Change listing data
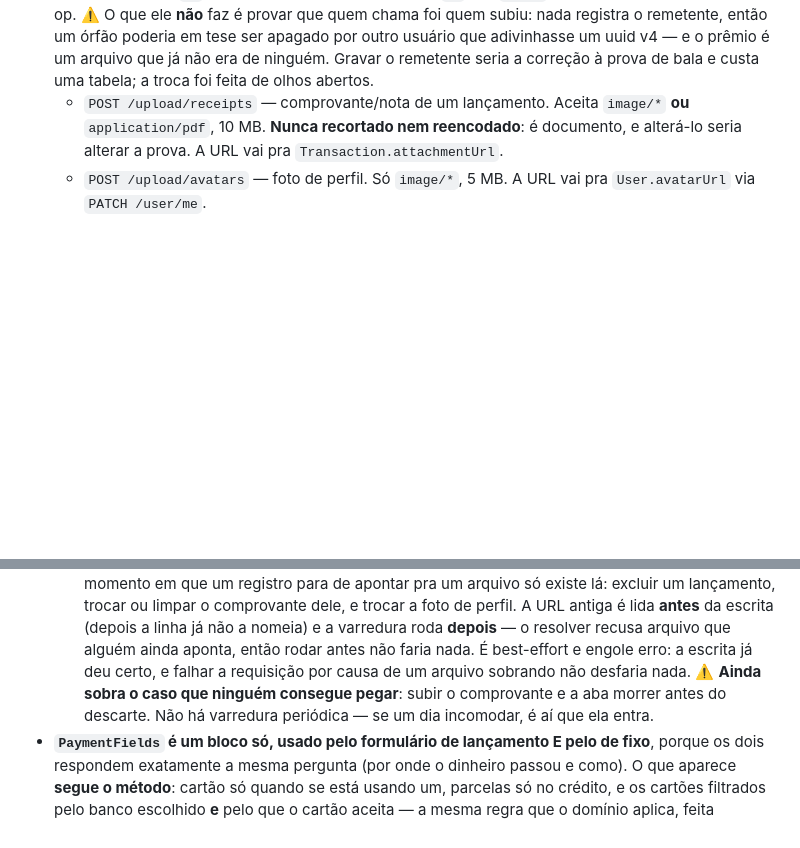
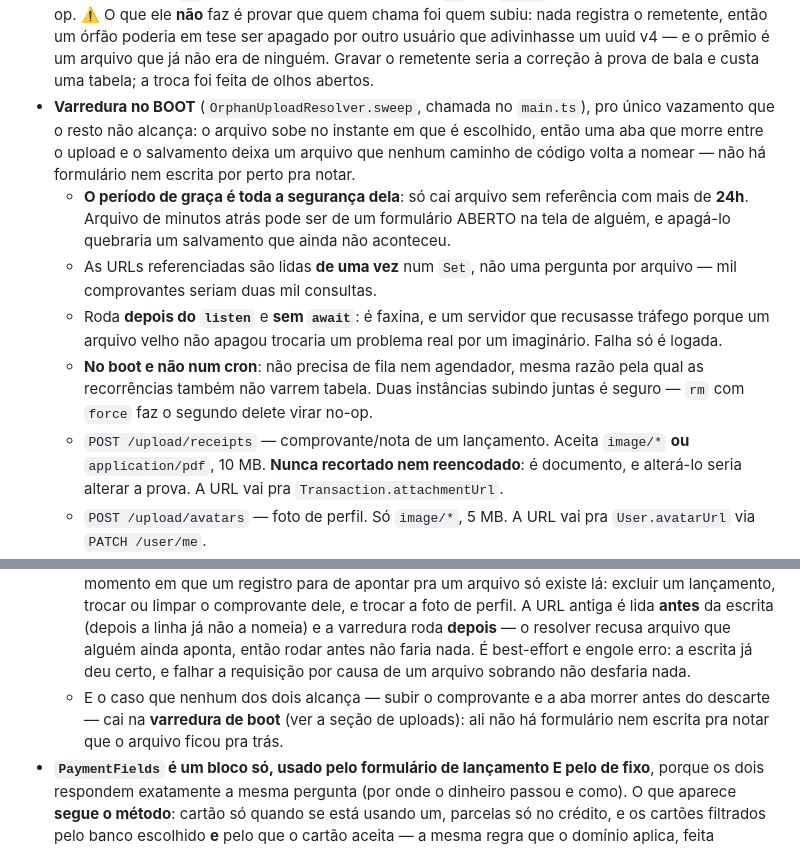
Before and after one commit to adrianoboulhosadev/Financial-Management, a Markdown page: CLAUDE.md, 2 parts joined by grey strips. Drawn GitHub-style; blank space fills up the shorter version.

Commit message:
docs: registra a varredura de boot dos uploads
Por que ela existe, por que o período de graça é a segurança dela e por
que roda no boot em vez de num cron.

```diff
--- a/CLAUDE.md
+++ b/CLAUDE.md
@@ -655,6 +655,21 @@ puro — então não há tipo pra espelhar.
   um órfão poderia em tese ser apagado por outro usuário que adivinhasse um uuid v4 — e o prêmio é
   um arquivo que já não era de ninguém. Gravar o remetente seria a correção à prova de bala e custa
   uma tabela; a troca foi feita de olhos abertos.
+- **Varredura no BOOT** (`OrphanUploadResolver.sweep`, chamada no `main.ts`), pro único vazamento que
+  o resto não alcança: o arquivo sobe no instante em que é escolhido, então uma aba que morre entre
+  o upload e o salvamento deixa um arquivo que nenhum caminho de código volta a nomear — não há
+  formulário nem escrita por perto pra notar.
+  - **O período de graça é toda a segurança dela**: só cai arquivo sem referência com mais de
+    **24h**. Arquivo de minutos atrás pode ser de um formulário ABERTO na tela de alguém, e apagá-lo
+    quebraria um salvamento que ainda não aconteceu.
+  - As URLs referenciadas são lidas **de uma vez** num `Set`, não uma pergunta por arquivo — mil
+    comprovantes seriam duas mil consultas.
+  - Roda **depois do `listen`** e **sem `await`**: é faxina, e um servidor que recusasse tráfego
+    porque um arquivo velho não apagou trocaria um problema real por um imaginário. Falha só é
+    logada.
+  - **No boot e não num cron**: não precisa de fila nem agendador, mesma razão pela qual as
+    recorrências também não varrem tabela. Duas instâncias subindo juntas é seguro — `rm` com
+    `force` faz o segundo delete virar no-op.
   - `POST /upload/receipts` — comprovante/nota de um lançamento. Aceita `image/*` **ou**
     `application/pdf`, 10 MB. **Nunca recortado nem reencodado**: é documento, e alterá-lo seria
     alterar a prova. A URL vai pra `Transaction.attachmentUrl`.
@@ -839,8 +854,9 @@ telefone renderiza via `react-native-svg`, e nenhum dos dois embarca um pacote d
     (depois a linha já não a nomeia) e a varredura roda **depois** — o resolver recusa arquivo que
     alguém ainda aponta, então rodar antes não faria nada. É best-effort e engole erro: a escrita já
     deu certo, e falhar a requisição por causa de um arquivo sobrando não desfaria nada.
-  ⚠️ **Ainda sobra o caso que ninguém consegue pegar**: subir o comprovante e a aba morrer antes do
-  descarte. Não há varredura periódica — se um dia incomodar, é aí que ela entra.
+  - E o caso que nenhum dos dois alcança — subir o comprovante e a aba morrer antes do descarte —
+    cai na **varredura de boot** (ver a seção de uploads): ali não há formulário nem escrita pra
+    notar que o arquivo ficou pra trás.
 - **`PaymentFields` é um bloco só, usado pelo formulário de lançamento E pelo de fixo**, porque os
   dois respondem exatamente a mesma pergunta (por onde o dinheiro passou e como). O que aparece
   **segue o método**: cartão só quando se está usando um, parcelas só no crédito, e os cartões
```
---
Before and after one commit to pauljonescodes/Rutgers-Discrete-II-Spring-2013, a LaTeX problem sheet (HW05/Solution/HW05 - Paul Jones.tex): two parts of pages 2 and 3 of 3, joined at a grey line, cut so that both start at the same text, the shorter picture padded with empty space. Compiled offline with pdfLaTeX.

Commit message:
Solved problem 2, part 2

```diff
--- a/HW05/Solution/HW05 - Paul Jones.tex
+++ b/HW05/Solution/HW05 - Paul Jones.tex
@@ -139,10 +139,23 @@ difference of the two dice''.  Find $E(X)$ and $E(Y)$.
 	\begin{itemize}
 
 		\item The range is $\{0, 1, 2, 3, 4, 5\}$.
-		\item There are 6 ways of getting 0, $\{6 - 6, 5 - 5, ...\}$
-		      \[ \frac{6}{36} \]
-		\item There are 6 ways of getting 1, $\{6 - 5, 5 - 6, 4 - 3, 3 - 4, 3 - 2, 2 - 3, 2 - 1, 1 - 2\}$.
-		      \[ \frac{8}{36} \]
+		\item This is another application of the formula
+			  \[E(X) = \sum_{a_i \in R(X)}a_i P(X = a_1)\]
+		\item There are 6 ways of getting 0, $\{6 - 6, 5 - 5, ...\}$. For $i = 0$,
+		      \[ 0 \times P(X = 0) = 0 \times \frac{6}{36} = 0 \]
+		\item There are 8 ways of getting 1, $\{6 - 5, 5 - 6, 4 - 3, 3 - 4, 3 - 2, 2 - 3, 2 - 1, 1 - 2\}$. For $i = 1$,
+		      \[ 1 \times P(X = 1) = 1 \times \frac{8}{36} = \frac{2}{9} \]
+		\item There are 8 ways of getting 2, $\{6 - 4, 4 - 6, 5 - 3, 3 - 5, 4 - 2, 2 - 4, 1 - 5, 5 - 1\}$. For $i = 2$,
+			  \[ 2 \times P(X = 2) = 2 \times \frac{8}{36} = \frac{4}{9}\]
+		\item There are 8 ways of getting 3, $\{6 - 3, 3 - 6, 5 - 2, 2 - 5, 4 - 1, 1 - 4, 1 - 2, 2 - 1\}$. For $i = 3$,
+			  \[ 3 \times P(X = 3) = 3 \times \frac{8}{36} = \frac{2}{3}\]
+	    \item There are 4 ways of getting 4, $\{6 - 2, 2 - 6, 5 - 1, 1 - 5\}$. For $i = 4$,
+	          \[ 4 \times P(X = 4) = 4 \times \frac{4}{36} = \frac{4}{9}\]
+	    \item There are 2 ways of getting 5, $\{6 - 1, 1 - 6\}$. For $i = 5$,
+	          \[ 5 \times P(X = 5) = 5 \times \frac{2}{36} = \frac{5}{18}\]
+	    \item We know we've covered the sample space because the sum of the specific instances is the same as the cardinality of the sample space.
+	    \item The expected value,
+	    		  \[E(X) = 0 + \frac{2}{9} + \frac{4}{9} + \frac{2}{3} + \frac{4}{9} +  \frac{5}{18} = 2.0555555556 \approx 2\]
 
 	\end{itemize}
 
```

(Brief): Please go through the entries and show every line with the word "alguém".

(Task answer):
+    **24h**. Arquivo de minutos atrás pode ser de um formulário ABERTO na tela de alguém, e apagá-lo
     alguém ainda aponta, então rodar antes não faria nada. É best-effort e engole erro: a escrita já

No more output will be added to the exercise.